*Stored data*:
----
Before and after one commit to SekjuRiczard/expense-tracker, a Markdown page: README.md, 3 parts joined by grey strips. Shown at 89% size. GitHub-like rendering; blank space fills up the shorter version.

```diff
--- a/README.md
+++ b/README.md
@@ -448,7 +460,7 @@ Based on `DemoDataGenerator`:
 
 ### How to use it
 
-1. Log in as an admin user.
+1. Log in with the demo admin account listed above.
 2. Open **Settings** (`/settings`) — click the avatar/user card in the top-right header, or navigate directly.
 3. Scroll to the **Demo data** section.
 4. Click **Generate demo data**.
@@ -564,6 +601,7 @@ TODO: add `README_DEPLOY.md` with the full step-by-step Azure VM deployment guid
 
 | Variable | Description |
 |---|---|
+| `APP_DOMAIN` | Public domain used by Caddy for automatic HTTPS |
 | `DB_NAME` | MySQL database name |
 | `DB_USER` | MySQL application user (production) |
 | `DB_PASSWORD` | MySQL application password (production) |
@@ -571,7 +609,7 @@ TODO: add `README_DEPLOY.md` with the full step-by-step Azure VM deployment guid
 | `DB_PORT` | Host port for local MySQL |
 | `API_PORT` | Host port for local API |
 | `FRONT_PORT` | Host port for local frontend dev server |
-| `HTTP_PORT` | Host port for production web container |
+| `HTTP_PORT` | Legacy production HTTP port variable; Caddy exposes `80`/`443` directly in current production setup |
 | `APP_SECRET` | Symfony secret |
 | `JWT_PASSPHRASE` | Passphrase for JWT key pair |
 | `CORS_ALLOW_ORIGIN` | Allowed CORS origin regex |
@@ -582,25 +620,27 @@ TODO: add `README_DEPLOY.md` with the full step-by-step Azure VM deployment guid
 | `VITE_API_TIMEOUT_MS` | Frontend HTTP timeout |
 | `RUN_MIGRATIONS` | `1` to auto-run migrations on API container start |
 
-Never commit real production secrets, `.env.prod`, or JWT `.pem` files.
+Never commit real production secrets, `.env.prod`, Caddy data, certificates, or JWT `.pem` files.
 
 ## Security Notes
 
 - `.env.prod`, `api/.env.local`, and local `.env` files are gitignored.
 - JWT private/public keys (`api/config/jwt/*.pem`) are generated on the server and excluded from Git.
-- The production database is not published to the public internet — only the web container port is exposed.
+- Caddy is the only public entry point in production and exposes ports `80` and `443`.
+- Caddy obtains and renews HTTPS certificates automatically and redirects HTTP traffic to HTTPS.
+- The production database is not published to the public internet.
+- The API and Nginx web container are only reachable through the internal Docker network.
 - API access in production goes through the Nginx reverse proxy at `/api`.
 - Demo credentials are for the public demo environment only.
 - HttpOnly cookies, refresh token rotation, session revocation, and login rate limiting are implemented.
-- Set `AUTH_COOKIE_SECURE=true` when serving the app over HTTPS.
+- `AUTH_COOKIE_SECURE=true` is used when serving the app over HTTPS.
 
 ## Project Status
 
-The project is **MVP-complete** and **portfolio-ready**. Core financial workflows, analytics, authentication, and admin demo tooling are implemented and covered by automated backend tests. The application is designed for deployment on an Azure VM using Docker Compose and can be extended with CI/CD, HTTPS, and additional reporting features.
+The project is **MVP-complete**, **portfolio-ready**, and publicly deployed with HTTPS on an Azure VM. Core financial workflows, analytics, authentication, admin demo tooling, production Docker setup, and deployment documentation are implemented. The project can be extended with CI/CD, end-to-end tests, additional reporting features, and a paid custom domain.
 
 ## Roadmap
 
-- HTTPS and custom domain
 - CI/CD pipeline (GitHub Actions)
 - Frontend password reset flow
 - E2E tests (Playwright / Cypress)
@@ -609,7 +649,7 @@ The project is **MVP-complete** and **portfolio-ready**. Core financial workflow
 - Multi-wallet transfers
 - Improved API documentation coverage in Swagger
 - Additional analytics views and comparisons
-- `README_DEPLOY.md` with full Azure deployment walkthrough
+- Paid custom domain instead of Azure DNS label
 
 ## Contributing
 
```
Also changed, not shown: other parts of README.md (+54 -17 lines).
----
*To do*:
List every line from the entries above in which "admin" appears.

*Solution to this exercise*:
-1. Log in as an admin user.
+1. Log in with the demo admin account listed above.
-The project is **MVP-complete** and **portfolio-ready**. Core financial workflows, analytics, authentication, and admin demo tooling are implemented and covered by automated backend tests. The application is designed for deployment on an Azure VM using Docker Compose and can be extended with CI/CD, HTTPS, and additional reporting features.
+The project is **MVP-complete**, **portfolio-ready**, and publicly deployed with HTTPS on an Azure VM. Core financial workflows, analytics, authentication, admin demo tooling, production Docker setup, and deployment documentation are implemented. The project can be extended with CI/CD, end-to-end tests, additional reporting features, and a paid custom domain.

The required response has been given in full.